Alice Henneman, MS, RDN, UNL Extension in Lancaster County
- Are you tired of all the planning, hunting and gathering needed to find the ingredients required for many recipes?
- Would you like to go to your cupboard, refrigerator or freezer and already have most—if not all—the ingredients needed to make a meal?
The list below of foods can be combined and recombined in a variety of new, delicious (and nutritious!) ways. They are offered as a starter list to help you begin developing a list that works for you. Or, use the following link to print a PDF copy:
- Add your own favorites.
- Cross out those that don't work for you.
- Make your own personalized list!
These foods are definitely NOT the only foods we should eat. They were picked because they're commonly available and mix and match with a variety of other foods. Think of them as a basic wardrobe to which any number of clothing items can be added.
FRUITS: FRESH, CANNED, FROZEN, DRIED
- Grapes, seedless
- Oranges, mandarin
- Pineapple, canned in juice (pineapple tidbits are a versatile form)
- Berries, such as blueberries, raspberries, strawberries, etc.
- Raisins, dried cranberries, etc.
VEGETABLES: FRESH, CANNED, FROZEN
- Bell peppers
- Cabbage, shredded (may wish to buy smallest package size if cooking for just a few people)
- Lettuce, darker green varieties (Romaine, green leafy, etc.)
- Onion (sweet onions may be especially versatile if buying only an onion or two weekly; they—re said to be less likely to make you cry and go well in many recipes)
- Potatoes (white and sweet)
- Tomatoes (cherry and grape tomatoes tend to have the best flavor when other tomatoes are out-of-season)
- Corn (no-salt-added forms available)

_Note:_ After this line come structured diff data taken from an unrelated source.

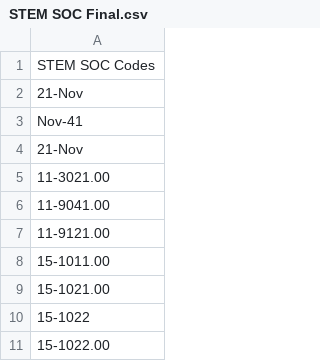
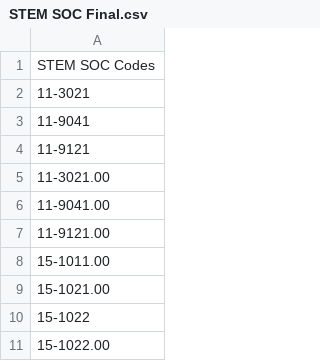
Before and after one commit to shaunkeee/perm, a CSV file: STEM SOC Final.csv, drawn as a sheet; only a part is shown.

Commit message:
Update STEM SOC Final.csv

```diff
--- a/STEM SOC Final.csv
+++ b/STEM SOC Final.csv
@@ -1,5 +1,5 @@
 STEM SOC Codes,
-21-Nov,
-Nov-41,
-21-Nov,
+11-3021,
+11-9041,
+11-9121,
 11-3021.00,
```
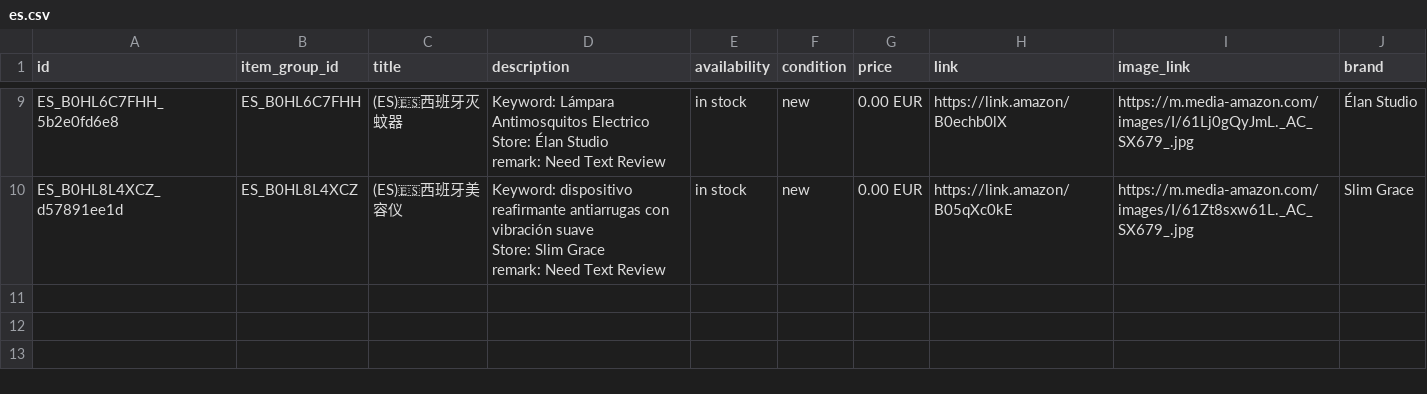
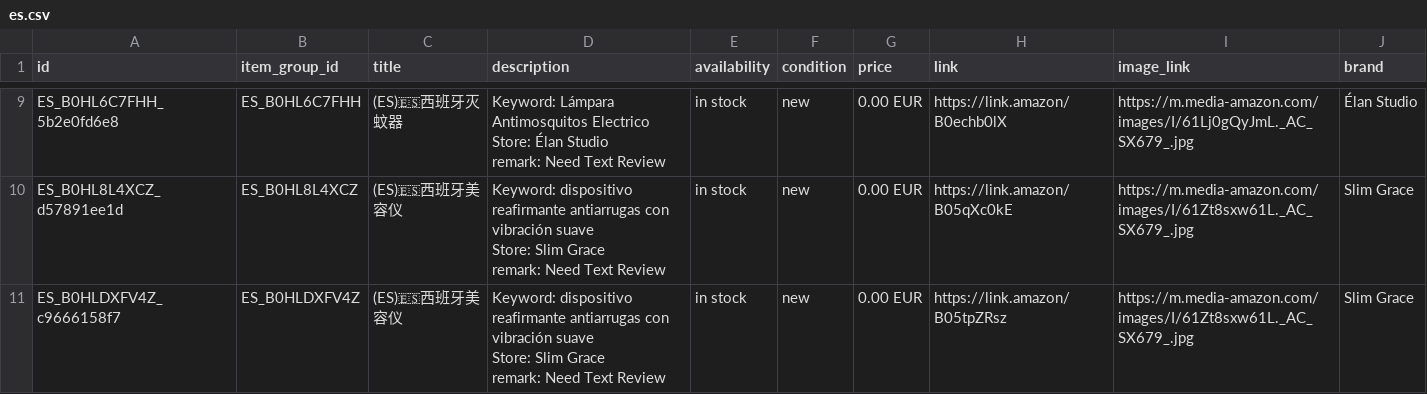
Before and after one commit to dalemy-1/wa-catalog-feed, a CSV file: docs/es.csv, drawn as a sheet; only a part is shown, gaps mark what is left out.

```diff
--- a/docs/es.csv
+++ b/docs/es.csv
@@ -28 +28,4 @@ Store: Slim Grace
 remark: Need Text Review",in stock,new,0.00 EUR,https://link.amazon/B05qXc0kE,https://m.media-amazon.com/images/I/61Zt8sxw61L._AC_SX679_.jpg,Slim Grace
+ES_B0HLDXFV4Z_c9666158f7,ES_B0HLDXFV4Z,(ES)🇪🇸西班牙美容仪,"Keyword: dispositivo reafirmante antiarrugas con vibración suave
+Store: Slim Grace
+remark: Need Text Review",in stock,new,0.00 EUR,https://link.amazon/B05tpZRsz,https://m.media-amazon.com/images/I/61Zt8sxw61L._AC_SX679_.jpg,Slim Grace
```
Also changed, not shown: docs/de.csv, docs/meta_all.csv, 3 other files.
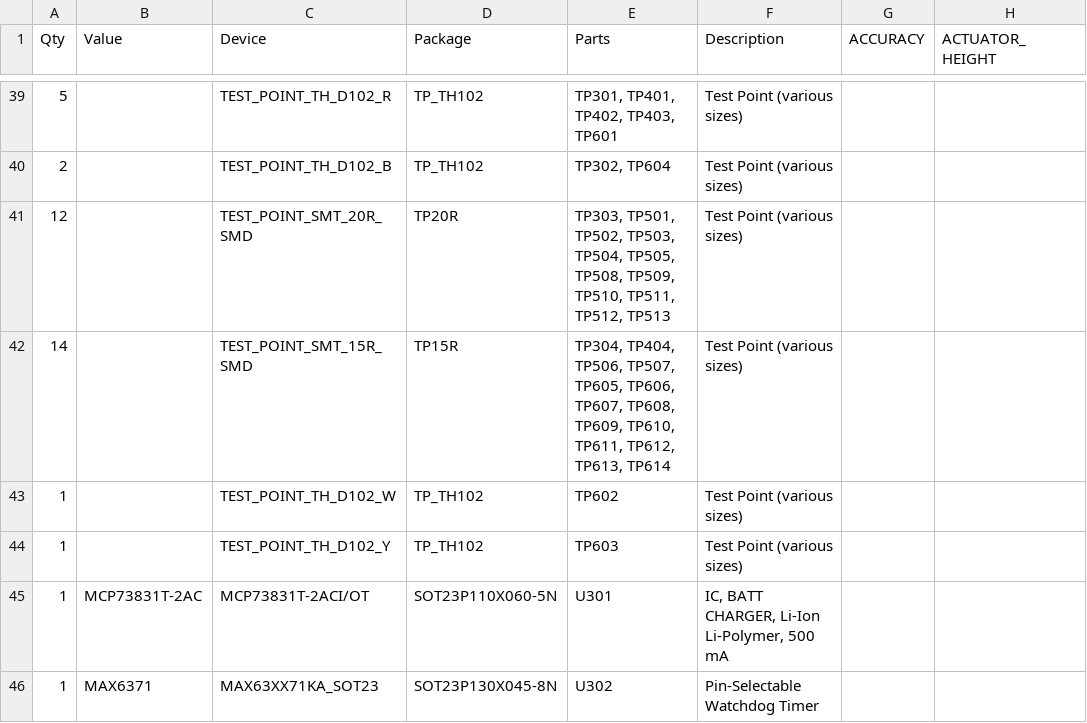
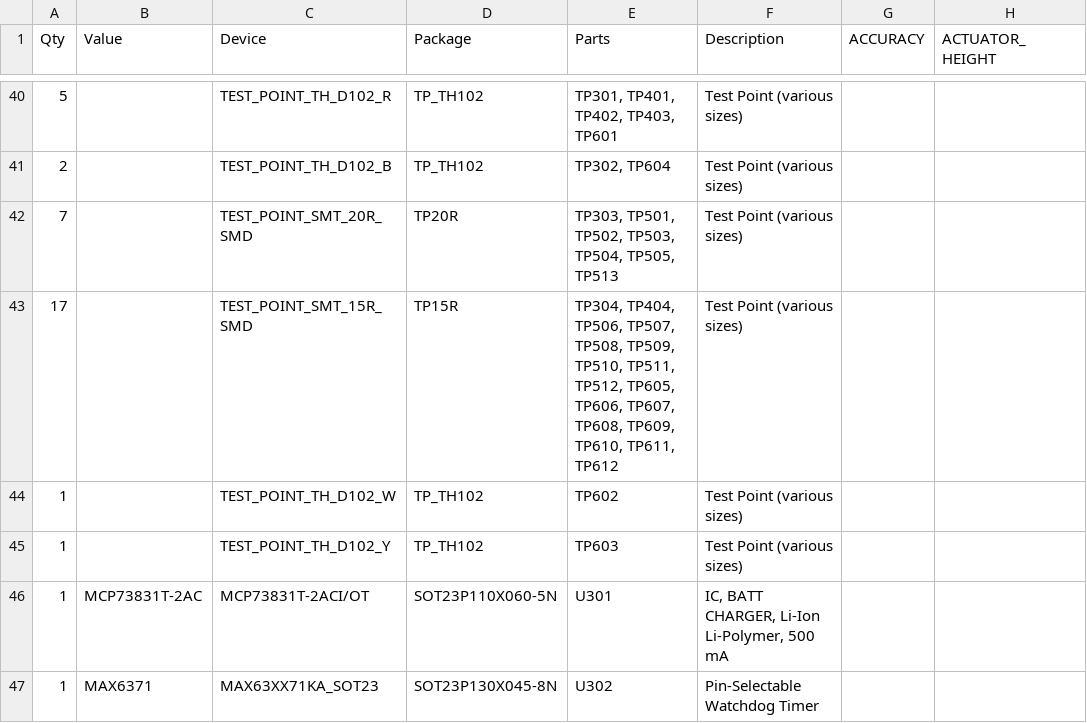
Before and after one commit to TightSquad/HABIP-HW, a CSV file: eagle/projects/raspi_zero_power_sensor_hat/rev1/bom/raspi_zero_power_sensor_hat-bom_por_rev1.csv (was eagle/projects/raspi_zero_power_sensor_hat/raspi_zero_power_sensor_hat_POR-BOM.csv), drawn as a sheet; only a part is shown, gaps mark what is left out; addresses are those after the commit; the diff covers the shown part only; the diff names each change by its address in the sheet, - before the commit and + after, or states it on an @@ line.

Commit message:
adding all finalized gerber, schem, and bom files for Rev1 of HAT and balloon sensor boards

```diff
--- a/eagle/projects/raspi_zero_power_sensor_hat/raspi_zero_power_sensor_hat_POR-BOM.csv
+++ b/eagle/projects/raspi_zero_power_sensor_hat/rev1/bom/raspi_zero_power_sensor_hat-bom_por_rev1.csv
-A42 (Qty): 12
+A42 (Qty): 7
-E42 (Parts): …TP504, TP505, TP508, TP509, TP510, TP511, TP512, TP513
+E42 (Parts): …TP504, TP505, TP513
-A43 (Qty): 14
+A43 (Qty): 17
-E43 (Parts): …TP506, TP507, TP605, TP606, TP607, TP608, TP609, TP610, TP611, TP612, TP613, TP614
+E43 (Parts): …TP506, TP507, TP508, TP509, TP510, TP511, TP512, TP605, TP606, TP607, TP608, TP609, TP610, TP611, TP612
```
Also changed, not shown: 1 added row and 9 edited cells elsewhere in this file, 44 other files.
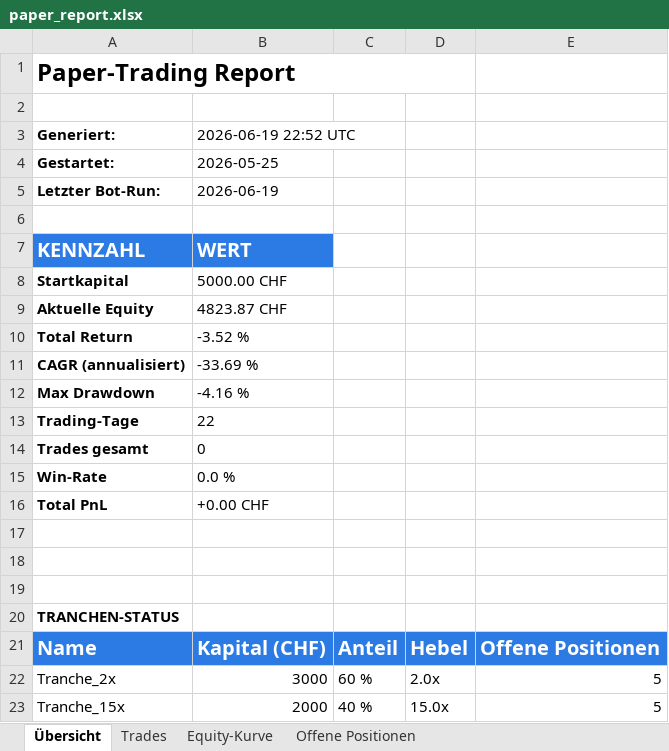
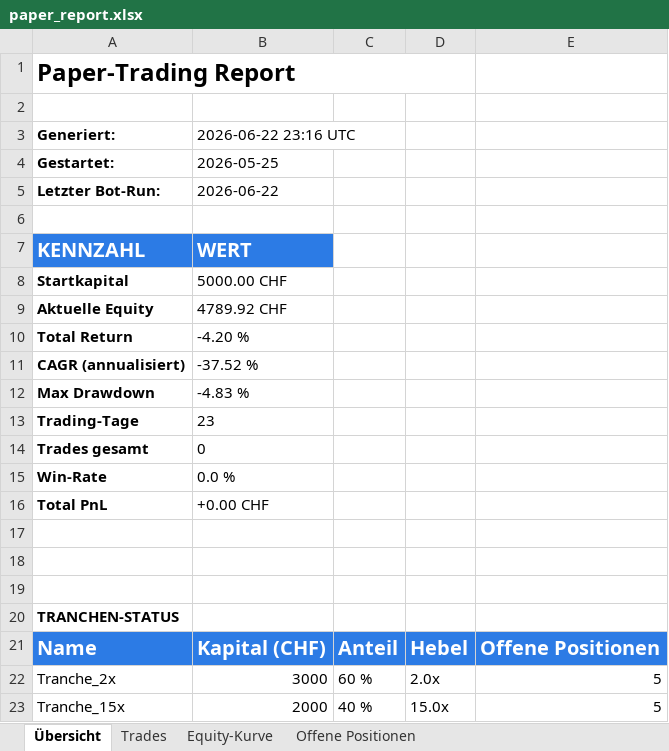
Before and after one commit to gotazlib/trading-bot, an Excel workbook: results/paper_report.xlsx, sheet Übersicht, drawn as a sheet; values as stored, in another font and other column widths than the file's, no borders; the diff names each change by its address in the sheet, - before the commit and + after, or states it on an @@ line.

```diff
--- a/results/paper_report.xlsx (sheet Übersicht)
+++ b/results/paper_report.xlsx (sheet Übersicht)
-B3: 2026-06-19 22:52 UTC
+B3: 2026-06-22 23:16 UTC
-B5 (2026-06-22 23:16 UTC): 2026-06-19
+B5 (2026-06-22 23:16 UTC): 2026-06-22
-B9 (2026-06-22 23:16 UTC): 4823.87 CHF
+B9 (2026-06-22 23:16 UTC): 4789.92 CHF
-B10 (2026-06-22 23:16 UTC): -3.52 %
+B10 (2026-06-22 23:16 UTC): -4.20 %
-B11 (2026-06-22 23:16 UTC): -33.69 %
+B11 (2026-06-22 23:16 UTC): -37.52 %
-B12 (2026-06-22 23:16 UTC): -4.16 %
+B12 (2026-06-22 23:16 UTC): -4.83 %
-B13 (2026-06-22 23:16 UTC): 22
+B13 (2026-06-22 23:16 UTC): 23
```
Also changed, not shown: sheet Equity-Kurve, charts or pictures, 4 other files.
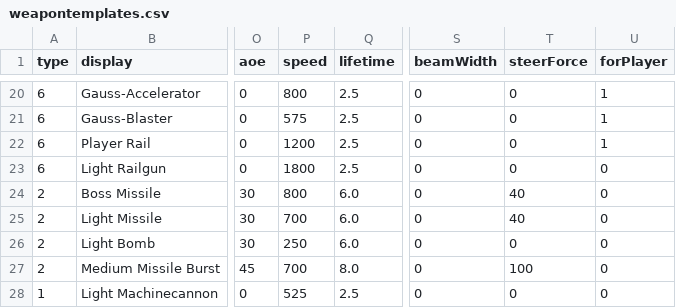
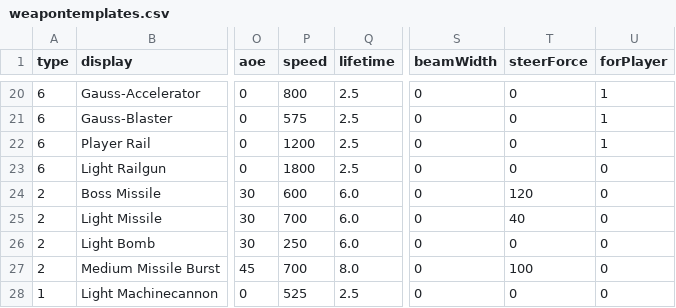
Before and after one commit to aaaaaaaaaaaacc/2d_shooter, a CSV file: csv/weapontemplates.csv, drawn as a sheet; only a part is shown, gaps mark what is left out; the diff names each change by its address in the sheet, - before the commit and + after, or states it on an @@ line.

```diff
--- a/csv/weapontemplates.csv
+++ b/csv/weapontemplates.csv
-P24 (speed): 800
+P24 (speed): 600
-T24 (steerForce): 40
+T24 (steerForce): 120
```
Also changed, not shown: 21 other files.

- Tomatoes, diced (no-salt-added forms available)
BREAD, CEREALS AND OTHER GRAIN PRODUCTS
- Bread, whole wheat (can purchase low sodium forms at some stores)
- Cereal (whole grain)
- Crackers (look for varieties that are whole grain and lower in salt)
- Oatmeal (—Old-fashioned— oatmeal is very versatile -- simply pulse it a few times in a blender if a recipe calls for —quick oats.—)
- Pasta (consider whole grain varieties)
- Rice (include some whole grain rice, such as brown rice)
MEAT, POULTRY, FISH, DRY BEANS, EGGS AND NUTS
- Beans, canned or dry, such as Great Northern, navy, kidney, red, black, pinto beans, etc. (check for "no-salt-added" canned varieties)
- Beef, ground, 90-95% lean
- Chicken breast, skinless
- Eggs, large ("large" is suggested as many recipes are designed for use with this size)
- Fish (frozen fish fillets lend themselves to many quick meals; thaw overnight in the refrigerator in original package on a plate on bottom shelf for easy use the next day)
- Nuts, such as almonds, walnuts, etc.
- Peanut butter
- Pork loin chops, boneless
- Salmon (consider including canned and frozen forms of salmon in a basic stock of foods; canned salmon is available in water pack varieties and may be found canned without the skin, if desired.)
- Tuna, canned (water pack and low sodium varieties are available)
- Turkey cutlets
MILK AND MILK PRODUCTS
- Cheese, cheddar and/or other favorite varieties
- Ice cream or frozen yogurt, low fat or fat-free
- Milk, low fat or fat-free
- Yogurt, low fat or fat-free (vanilla-flavored yogurt is especially versatile or add your own sweetener and vanilla to plain yogurt, if desired.)
OILS AND FOODS THAT ARE MAINLY OIL
- Extra virgin olive oil for dressings, dipping and drizzling
- Mayonnaise-type salad dressing (light and low fat forms available)
- Other oil for cooking: canola, corn, cottonseed, safflower, soybean, sunflower
- Soft (tub or squeeze) margarine with no trans fats
- Black pepper (consider freshly ground black pepper)
- Chicken broth, low sodium
- Chili powder
- Garlic, fresh or dry (minced or powdered)
- Italian seasoning (can be used as a quick seasoning for salad dressings, soups, rubs for
- meat, etc.)
- Mustard, Dijon-type (can find no-salt-added forms in some stores)
- Rosemary, dried leafy (crush slightly right before using to release added flavor in recipes; an inexpensive mortar and pestle works well for this)
- Thyme, dried leafy (see note by rosemary on crushing just before using in recipes)
- Vinegar (consider vinegars such as balsamic, red wine, cider, and white wine or rice vinegar -- start with a small bottle and see which you use the most; vinegar easily lasts at least a year)
SUGARS AND SWEETS
Sugar, white granulated